Saturday, October 20, 2007

My fight with Barnes & Noble.

Having seen the widely disseminated clip of Frau Coulter on Donnie Deutsch's show (Hannah Arendt might call Coulter's spoutings The Banality of Banality) my disdain for her, always at quite a high level, has skyrocketed. The day after making her anti-semitic remarks I came across a raft of her books on display at Barnes & Noble. Incensed (as always) I decided to write an email to them protesting, not that they are selling her inflammatory racism, but they have it prominently displayed. In my email, I mentioned that I believed having Coulter's trash front and center was an "implied endorsement" on the part Barnes and Noble. For instance, if there were a book called "Negroes are Dumb," having it in the window of your store, like having a certain dress if you are a dress shop, means this is something you want to sell--something you are pushing.

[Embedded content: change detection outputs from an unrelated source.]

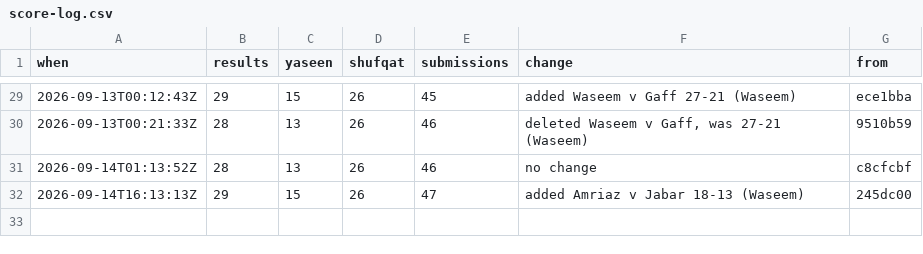
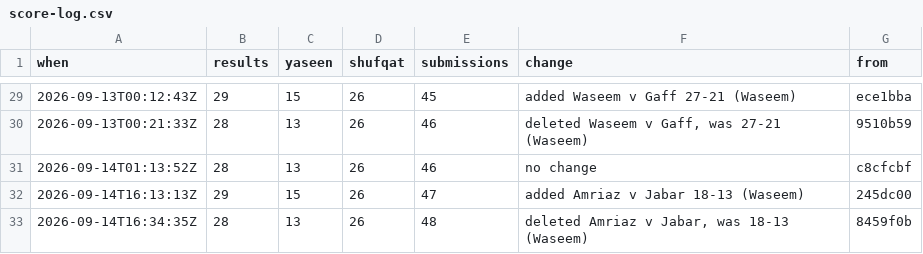
Before and after one commit to Ubiguy/mpgolf, a CSV file: score-log.csv, drawn as a sheet; only a part is shown, gaps mark what is left out.

```diff
--- a/score-log.csv
+++ b/score-log.csv
@@ -32 +32,2 @@ when,results,yaseen,shufqat,submissions,change,from
 2026-09-14T16:13:13Z,29,15,26,47,added Amriaz v Jabar 18-13 (Waseem),245dc00
+2026-09-14T16:34:35Z,28,13,26,48,"deleted Amriaz v Jabar, was 18-13 (Waseem)",8459f0b
```
Also changed, not shown: 11 other files.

Of course the note I got back from a Barnes & Noble customer service person convinced me that no one at all actually read my reasoned and moderate email. What follows is a semi-logic-leap, but this to me illustrates one of the dangers of media consolidation. When a few control much, debate is stifled and one company's opinions or business practices can have undo, and undeserved, influence.

1 comment:

Tore Claesson said...

they sell anything that's lucrative enough. as long as it doesn't clash with (bushite )moral values.
although i've secretely being peeking into their art book department where many a title of interest can be ogled.
i wonder if there's any integrity left in our world at all.
They probably saw the whole fucking debacle as a great PR tool, peaking interests in die Frau's book. It's despicable.